- **Problem to solve**
For every entry that follows, return an identical copy.

- **Source material**
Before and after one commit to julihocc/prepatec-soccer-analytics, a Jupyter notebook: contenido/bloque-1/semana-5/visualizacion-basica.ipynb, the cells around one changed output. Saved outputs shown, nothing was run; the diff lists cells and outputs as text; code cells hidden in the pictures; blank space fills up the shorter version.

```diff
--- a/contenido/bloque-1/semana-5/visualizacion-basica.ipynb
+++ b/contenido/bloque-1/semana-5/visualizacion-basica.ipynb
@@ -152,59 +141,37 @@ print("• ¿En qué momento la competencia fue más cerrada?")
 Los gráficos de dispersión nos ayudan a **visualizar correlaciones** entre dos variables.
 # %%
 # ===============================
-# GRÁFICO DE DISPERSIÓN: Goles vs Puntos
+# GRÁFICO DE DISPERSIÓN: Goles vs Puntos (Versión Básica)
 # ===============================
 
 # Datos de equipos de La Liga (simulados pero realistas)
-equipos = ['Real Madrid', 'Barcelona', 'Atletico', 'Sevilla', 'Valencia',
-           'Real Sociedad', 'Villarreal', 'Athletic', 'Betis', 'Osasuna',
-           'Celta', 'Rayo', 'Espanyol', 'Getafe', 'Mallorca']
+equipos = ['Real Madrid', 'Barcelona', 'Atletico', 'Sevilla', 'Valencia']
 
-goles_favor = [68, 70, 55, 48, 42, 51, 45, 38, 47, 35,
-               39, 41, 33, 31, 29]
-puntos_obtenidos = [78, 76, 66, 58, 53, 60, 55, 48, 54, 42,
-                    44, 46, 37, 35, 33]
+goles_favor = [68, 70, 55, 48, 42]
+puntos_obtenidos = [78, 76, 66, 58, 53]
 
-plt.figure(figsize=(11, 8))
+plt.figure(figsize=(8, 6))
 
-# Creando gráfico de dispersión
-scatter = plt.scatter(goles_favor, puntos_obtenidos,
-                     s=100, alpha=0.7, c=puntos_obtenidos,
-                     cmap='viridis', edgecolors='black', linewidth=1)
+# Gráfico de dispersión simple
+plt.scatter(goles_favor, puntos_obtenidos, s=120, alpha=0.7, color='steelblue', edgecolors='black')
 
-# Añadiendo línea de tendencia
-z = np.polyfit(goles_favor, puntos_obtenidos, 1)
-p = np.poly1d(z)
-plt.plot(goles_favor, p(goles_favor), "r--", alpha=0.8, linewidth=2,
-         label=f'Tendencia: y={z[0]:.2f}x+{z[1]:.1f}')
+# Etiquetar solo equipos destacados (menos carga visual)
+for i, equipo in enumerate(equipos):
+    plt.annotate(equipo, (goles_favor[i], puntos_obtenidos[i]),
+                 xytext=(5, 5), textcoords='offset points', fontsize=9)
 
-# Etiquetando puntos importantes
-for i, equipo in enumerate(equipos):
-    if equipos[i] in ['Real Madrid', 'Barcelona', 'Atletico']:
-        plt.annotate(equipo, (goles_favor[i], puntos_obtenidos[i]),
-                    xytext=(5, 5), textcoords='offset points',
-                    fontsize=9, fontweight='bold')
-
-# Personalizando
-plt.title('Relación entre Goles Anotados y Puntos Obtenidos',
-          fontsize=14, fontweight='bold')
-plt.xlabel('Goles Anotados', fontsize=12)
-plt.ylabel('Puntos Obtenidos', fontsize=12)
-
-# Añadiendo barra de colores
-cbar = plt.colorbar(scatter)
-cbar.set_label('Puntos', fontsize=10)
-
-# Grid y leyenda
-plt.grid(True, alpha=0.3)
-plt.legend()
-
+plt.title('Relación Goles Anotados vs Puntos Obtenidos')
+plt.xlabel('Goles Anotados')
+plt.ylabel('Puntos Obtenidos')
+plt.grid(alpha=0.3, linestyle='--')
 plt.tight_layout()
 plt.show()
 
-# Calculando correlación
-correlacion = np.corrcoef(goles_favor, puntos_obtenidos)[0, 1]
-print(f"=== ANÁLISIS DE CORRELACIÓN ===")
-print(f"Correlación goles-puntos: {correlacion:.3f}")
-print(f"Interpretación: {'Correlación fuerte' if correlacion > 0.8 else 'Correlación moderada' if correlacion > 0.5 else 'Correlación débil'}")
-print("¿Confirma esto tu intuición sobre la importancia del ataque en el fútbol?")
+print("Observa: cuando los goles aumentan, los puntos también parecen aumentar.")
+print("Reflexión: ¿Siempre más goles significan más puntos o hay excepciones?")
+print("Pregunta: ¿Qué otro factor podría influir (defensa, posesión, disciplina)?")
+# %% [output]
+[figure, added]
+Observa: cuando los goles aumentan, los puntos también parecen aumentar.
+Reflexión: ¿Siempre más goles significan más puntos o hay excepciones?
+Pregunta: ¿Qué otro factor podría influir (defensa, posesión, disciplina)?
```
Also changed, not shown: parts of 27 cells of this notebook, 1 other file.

- **Response box**
Before and after one commit to julihocc/prepatec-soccer-analytics, a Jupyter notebook: contenido/bloque-1/semana-5/visualizacion-basica.ipynb, the cells around one changed output. Saved outputs shown, nothing was run; the diff lists cells and outputs as text; code cells hidden in the pictures; blank space fills up the shorter version.

```diff
--- a/contenido/bloque-1/semana-5/visualizacion-basica.ipynb
+++ b/contenido/bloque-1/semana-5/visualizacion-basica.ipynb
@@ -152,59 +141,37 @@ print("• ¿En qué momento la competencia fue más cerrada?")
 Los gráficos de dispersión nos ayudan a **visualizar correlaciones** entre dos variables.
 # %%
 # ===============================
-# GRÁFICO DE DISPERSIÓN: Goles vs Puntos
+# GRÁFICO DE DISPERSIÓN: Goles vs Puntos (Versión Básica)
 # ===============================
 
 # Datos de equipos de La Liga (simulados pero realistas)
-equipos = ['Real Madrid', 'Barcelona', 'Atletico', 'Sevilla', 'Valencia',
-           'Real Sociedad', 'Villarreal', 'Athletic', 'Betis', 'Osasuna',
-           'Celta', 'Rayo', 'Espanyol', 'Getafe', 'Mallorca']
+equipos = ['Real Madrid', 'Barcelona', 'Atletico', 'Sevilla', 'Valencia']
 
-goles_favor = [68, 70, 55, 48, 42, 51, 45, 38, 47, 35,
-               39, 41, 33, 31, 29]
-puntos_obtenidos = [78, 76, 66, 58, 53, 60, 55, 48, 54, 42,
-                    44, 46, 37, 35, 33]
+goles_favor = [68, 70, 55, 48, 42]
+puntos_obtenidos = [78, 76, 66, 58, 53]
 
-plt.figure(figsize=(11, 8))
+plt.figure(figsize=(8, 6))
 
-# Creando gráfico de dispersión
-scatter = plt.scatter(goles_favor, puntos_obtenidos,
-                     s=100, alpha=0.7, c=puntos_obtenidos,
-                     cmap='viridis', edgecolors='black', linewidth=1)
+# Gráfico de dispersión simple
+plt.scatter(goles_favor, puntos_obtenidos, s=120, alpha=0.7, color='steelblue', edgecolors='black')
 
-# Añadiendo línea de tendencia
-z = np.polyfit(goles_favor, puntos_obtenidos, 1)
-p = np.poly1d(z)
-plt.plot(goles_favor, p(goles_favor), "r--", alpha=0.8, linewidth=2,
-         label=f'Tendencia: y={z[0]:.2f}x+{z[1]:.1f}')
+# Etiquetar solo equipos destacados (menos carga visual)
+for i, equipo in enumerate(equipos):
+    plt.annotate(equipo, (goles_favor[i], puntos_obtenidos[i]),
+                 xytext=(5, 5), textcoords='offset points', fontsize=9)
 
-# Etiquetando puntos importantes
-for i, equipo in enumerate(equipos):
-    if equipos[i] in ['Real Madrid', 'Barcelona', 'Atletico']:
-        plt.annotate(equipo, (goles_favor[i], puntos_obtenidos[i]),
-                    xytext=(5, 5), textcoords='offset points',
-                    fontsize=9, fontweight='bold')
-
-# Personalizando
-plt.title('Relación entre Goles Anotados y Puntos Obtenidos',
-          fontsize=14, fontweight='bold')
-plt.xlabel('Goles Anotados', fontsize=12)
-plt.ylabel('Puntos Obtenidos', fontsize=12)
-
-# Añadiendo barra de colores
-cbar = plt.colorbar(scatter)
-cbar.set_label('Puntos', fontsize=10)
-
-# Grid y leyenda
-plt.grid(True, alpha=0.3)
-plt.legend()
-
+plt.title('Relación Goles Anotados vs Puntos Obtenidos')
+plt.xlabel('Goles Anotados')
+plt.ylabel('Puntos Obtenidos')
+plt.grid(alpha=0.3, linestyle='--')
 plt.tight_layout()
 plt.show()
 
-# Calculando correlación
-correlacion = np.corrcoef(goles_favor, puntos_obtenidos)[0, 1]
-print(f"=== ANÁLISIS DE CORRELACIÓN ===")
-print(f"Correlación goles-puntos: {correlacion:.3f}")
-print(f"Interpretación: {'Correlación fuerte' if correlacion > 0.8 else 'Correlación moderada' if correlacion > 0.5 else 'Correlación débil'}")
-print("¿Confirma esto tu intuición sobre la importancia del ataque en el fútbol?")
+print("Observa: cuando los goles aumentan, los puntos también parecen aumentar.")
+print("Reflexión: ¿Siempre más goles significan más puntos o hay excepciones?")
+print("Pregunta: ¿Qué otro factor podría influir (defensa, posesión, disciplina)?")
+# %% [output]
+[figure, added]
+Observa: cuando los goles aumentan, los puntos también parecen aumentar.
+Reflexión: ¿Siempre más goles significan más puntos o hay excepciones?
+Pregunta: ¿Qué otro factor podría influir (defensa, posesión, disciplina)?
```
Also changed, not shown: parts of 27 cells of this notebook, 1 other file.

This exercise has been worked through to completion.